_Before-and-after page screenshots:_
..........

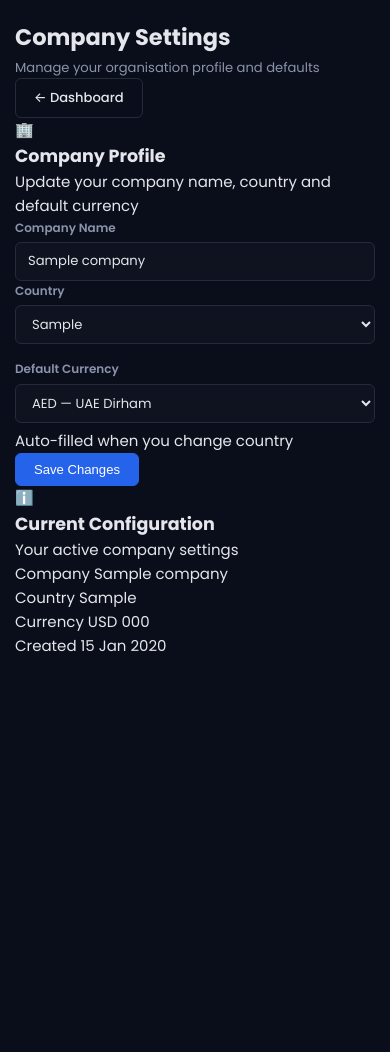
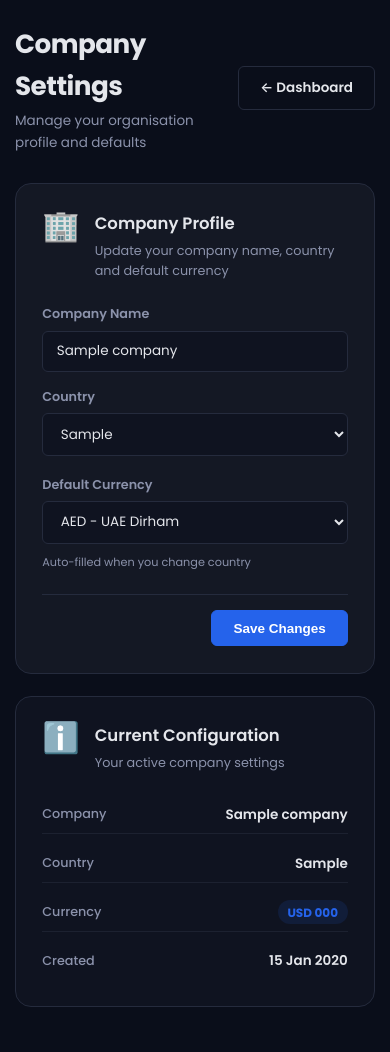
Before and after one commit to ArnavLabh/Reimbursement-Management-Odoo-VITPune-Hackathon, a Flask app: page /admin/settings in a window 390 px wide; the page is wider, and only the part inside the window is pictured. Shown: the part 60-1112 px from the top of that part. Before the commit the page ends 712 px from the top of that part, so only its background shows below. Run offline with Flask 3, Linux system fonts and the light colour scheme; a user stored in the database is signed in; tables that the repository leaves empty hold one stand-in row (values such as "Sample post").

Commit message:
fix: remove em dashes, modernize UI design, and improve manager approval UX
- Replace all em dashes with hyphens in page titles
- Enhance spacing, padding, and typography throughout
- Add hover effects and modern card styling
- Improve form inputs and button designs
- Simplify OCR unavailable message
- Add backdrop blur to modals and gradient to auth pages
- Fix center alignment and responsive layout issues

```diff
--- a/app/static/style.css
+++ b/app/static/style.css
@@ -92,7 +92,7 @@ body {
 .user-name { font-size: .875rem; color: var(--text-muted); }
 
 /* MAIN CONTENT */
-.main-content { max-width: 1200px; margin: 0 auto; padding: 2rem 1.5rem 4rem; }
+.main-content { max-width: 1280px; margin: 0 auto; padding: 2.5rem 2rem 4rem; }
 
 /* FLASH ALERTS */
 .flash-container { margin-bottom: 1.25rem; display: flex; flex-direction: column; gap: .5rem; }
@@ -114,21 +114,22 @@ body {
 /* PAGE HEADER */
 .page-header {
   display: flex;
-  align-items: flex-start;
+  align-items: center;
   justify-content: space-between;
-  margin-bottom: 1.75rem;
-  gap: 1rem;
+  margin-bottom: 2rem;
+  gap: 1.5rem;
   flex-wrap: wrap;
 }
-.page-title { font-size: 1.5rem; font-weight: 700; }
-.page-subtitle { color: var(--text-muted); font-size: .875rem; margin-top: .15rem; }
-.header-stats { display: flex; gap: .5rem; flex-wrap: wrap; align-items: center; }
+.page-title { font-size: 1.75rem; font-weight: 700; letter-spacing: -0.02em; }
+.page-subtitle { color: var(--text-muted); font-size: .9rem; margin-top: .25rem; }
+.header-stats { display: flex; gap: .75rem; flex-wrap: wrap; align-items: center; }
 .stat-pill {
   background: var(--bg-card);
   border: 1px solid var(--border);
-  padding: .35rem .85rem;
+  padding: .45rem 1rem;
   border-radius: 99px;
-  font-size: .8rem;
+  font-size: .85rem;
+  font-weight: 500;
   color: var(--text-muted);
 }
 .stat-pill.stat-pending { border-color: var(--warning); color: var(--warning); }
@@ -178,11 +180,12 @@ body {
 .btn {
   display: inline-flex;
   align-items: center;
-  gap: .4rem;
-  padding: .55rem 1.2rem;
+  justify-content: center;
+  gap: .5rem;
+  padding: .65rem 1.4rem;
   border-radius: var(--radius-sm);
-  font-size: .875rem;
-  font-weight: 500;
+  font-size: .9rem;
+  font-weight: 600;
   cursor: pointer;
   border: 1px solid transparent;
   transition: all var(--transition);
@@ -248,19 +252,20 @@ body {
 .status-skipped   { background: var(--bg-hover); color: var(--text-muted); }
 
 /* FORMS */
-.form-group { display: flex; flex-direction: column; gap: .35rem; flex: 1; }
-.form-group label { font-size: .8rem; font-weight: 600; color: var(--text-muted); }
-.form-row { display: flex; gap: 1rem; }
+.form-group { display: flex; flex-direction: column; gap: .4rem; flex: 1; }
+.form-group label { font-size: .85rem; font-weight: 600; color: var(--text-muted); }
+.form-row { display: flex; gap: 1.25rem; }
 .form-row .form-group { flex: 1; min-width: 0; }
 .form-check { flex-direction: row; align-items: center; gap: .5rem; }
 .form-check input { width: 16px; height: 16px; accent-color: var(--primary); }
 .form-section-label {
-  font-size: .72rem;
+  font-size: .75rem;
   font-weight: 700;
   text-transform: uppercase;
-  letter-spacing: .06em;
+  letter-spacing: .08em;
   color: var(--text-muted);
-  margin-bottom: .5rem;
+  margin-bottom: .65rem;
+  margin-top: .25rem;
 }
 
 input[type="text"], input[type="email"], input[type="password"],
@@ -268,12 +273,12 @@ input[type="number"], input[type="date"], select, textarea {
   background: var(--bg-input);
   border: 1px solid var(--border);
   color: var(--text);
-  padding: .55rem .8rem;
+  padding: .65rem .9rem;
   border-radius: var(--radius-sm);
-  font-size: .875rem;
+  font-size: .9rem;
   font-family: var(--font);
   width: 100%;
-  transition: border-color var(--transition);
+  transition: border-color var(--transition), box-shadow var(--transition);
   appearance: auto;
 }
 input:focus, select:focus, textarea:focus {
@@ -533,12 +551,97 @@ textarea { resize: vertical; min-height: 70px; }
 @media (max-width: 640px) {
   .form-row { flex-direction: column; }
   .navbar { padding: 0 1rem; }
-  .main-content { padding: 1.25rem 1rem 3rem; }
-  .page-header { flex-direction: column; }
+  .main-content { padding: 1.5rem 1rem 3rem; }
+  .page-header { flex-direction: column; align-items: flex-start; }
   .approval-card-header { flex-direction: column; }
   .approval-amount { text-align: left; }
   .action-buttons { flex-direction: column; }
   .modal { max-height: 95vh; }
+}
+
+/* SETTINGS PAGE */
+.settings-page { max-width: 1100px; margin: 0 auto; }
+.settings-header {
+  display: flex;
+  align-items: center;
+  justify-content: space-between;
+  margin-bottom: 2rem;
+  gap: 1rem;
+}
+.settings-grid {
+  display: grid;
+  grid-template-columns: 1fr;
+  gap: 1.5rem;
+}
+@media (min-width: 768px) {
+  .settings-grid { grid-template-columns: 2fr 1fr; }
+}
+.settings-card {
+  background: var(--bg-card);
+  border: 1px solid var(--border);
+  border-radius: var(--radius-lg);
+  padding: 1.75rem;
+}
+.settings-card-header {
+  display: flex;
+  align-items: flex-start;
+  gap: 1rem;
+  margin-bottom: 1.5rem;
+}
+.settings-card-icon {
+  font-size: 2rem;
+  line-height: 1;
+}
+.settings-card-header h3 {
+  font-size: 1.1rem;
+  font-weight: 600;
+  margin-bottom: .25rem;
+}
+.settings-card-header p {
+  font-size: .85rem;
+  color: var(--text-muted);
+}
+.settings-form { display: flex; flex-direction: column; gap: 1rem; }
+.settings-form-footer {
+  margin-top: .5rem;
+  padding-top: 1rem;
+  border-top: 1px solid var(--border);
+  display: flex;
+  justify-content: flex-end;
+}
+.settings-info-card { background: var(--bg-input); }
+.settings-info-list { display: flex; flex-direction: column; gap: .75rem; }
+.settings-info-row {
+  display: flex;
+  justify-content: space-between;
+  align-items: center;
+  padding: .5rem 0;
+  border-bottom: 1px solid var(--border-light);
+}
+.settings-info-row:last-child { border-bottom: none; }
+.settings-info-label {
+  font-size: .85rem;
+  color: var(--text-muted);
+  font-weight: 500;
+}
+.settings-info-value {
+  font-size: .9rem;
+  font-weight: 600;
+  color: var(--text);
+}
+.currency-badge {
+  background: var(--primary-light);
+  color: var(--primary);
+  padding: .25rem .65rem;
+  border-radius: 99px;
+  font-size: .8rem;
+  font-weight: 700;
+}
+.form-hint {
+  font-size: .75rem;
+  color: var(--text-muted);
+  margin-top: .25rem;
+  display: block;
 }
 
 /* SCROLLBAR */
--- a/app/templates/admin/dashboard.html
+++ b/app/templates/admin/dashboard.html
@@ -1,11 +1,11 @@
 {% extends "base.html" %}
-{% block title %}Admin Dashboard — ReimburseFlow{% endblock %}
+{% block title %}Admin Dashboard - ReimburseFlow{% endblock %}
 
 {% block content %}
 <div class="page-header">
   <div>
     <h2 class="page-title">Admin Dashboard</h2>
-    <p class="page-subtitle">{{ company.name }} &middot; {{ company.currency_code }} ({{ company.currency_symbol }})</p>
+    <p class="page-subtitle">{{ company.name }} · {{ company.currency_code }} ({{ company.currency_symbol }})</p>
   </div>
   <div class="header-stats">
     <div class="stat-pill">{{ users|length }} Users</div>
--- a/app/templates/auth/login.html
+++ b/app/templates/auth/login.html
@@ -1,5 +1,5 @@
 {% extends "base.html" %}
-{% block title %}Login — ReimburseFlow{% endblock %}
+{% block title %}Login - ReimburseFlow{% endblock %}
 
 {% block content %}
 <div class="auth-wrapper">
--- a/app/templates/auth/signup.html
+++ b/app/templates/auth/signup.html
@@ -1,5 +1,5 @@
 {% extends "base.html" %}
-{% block title %}Company Setup — ReimburseFlow{% endblock %}
+{% block title %}Company Setup - ReimburseFlow{% endblock %}
 
 {% block content %}
 <div class="auth-wrapper">
--- a/app/templates/employee/_submit_form.html
+++ b/app/templates/employee/_submit_form.html
@@ -131,9 +131,11 @@ async function runOCR() {
     });
     const data = await resp.json();
     if (data.ocr_unavailable) {
-      statusEl.textContent = "OCR unavailable (Tesseract not installed) — receipt uploaded, fill fields manually.";
+      statusEl.textContent = "OCR unavailable - Please fill fields manually.";
+      statusEl.style.color = "var(--warning)";
     } else if (data.error && !data.amount) {
       statusEl.textContent = "OCR error: " + data.error;
+      statusEl.style.color = "var(--danger)";
     } else {
       if (data.amount) document.getElementById("field-amount").value = data.amount;
       if (data.date) document.getElementById("field-date").value = data.date;
--- a/app/templates/employee/dashboard.html
+++ b/app/templates/employee/dashboard.html
@@ -1,11 +1,11 @@
 {% extends "base.html" %}
-{% block title %}My Expenses — ReimburseFlow{% endblock %}
+{% block title %}My Expenses - ReimburseFlow{% endblock %}
 
 {% block content %}
 <div class="page-header">
   <div>
     <h2 class="page-title">My Expenses</h2>
-    <p class="page-subtitle">{{ current_user.name }} &middot; {{ company.name }}</p>
+    <p class="page-subtitle">{{ current_user.name }} · {{ company.name }}</p>
   </div>
   <button class="btn btn-primary" onclick="switchToSubmitTab()">+ Submit Expense</button>
 </div>
```
Also changed, not shown: other parts of app/static/style.css (+72 -57 lines), app/templates/manager/dashboard.html (+7 -7 lines), app/templates/settings.html (+16 -16 lines).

..........

Return each line of the entries that holds the string "auth".

_Written solution:_
- Add backdrop blur to modals and gradient to auth pages
--- a/app/templates/auth/login.html
+++ b/app/templates/auth/login.html
 <div class="auth-wrapper">
--- a/app/templates/auth/signup.html
+++ b/app/templates/auth/signup.html
 <div class="auth-wrapper">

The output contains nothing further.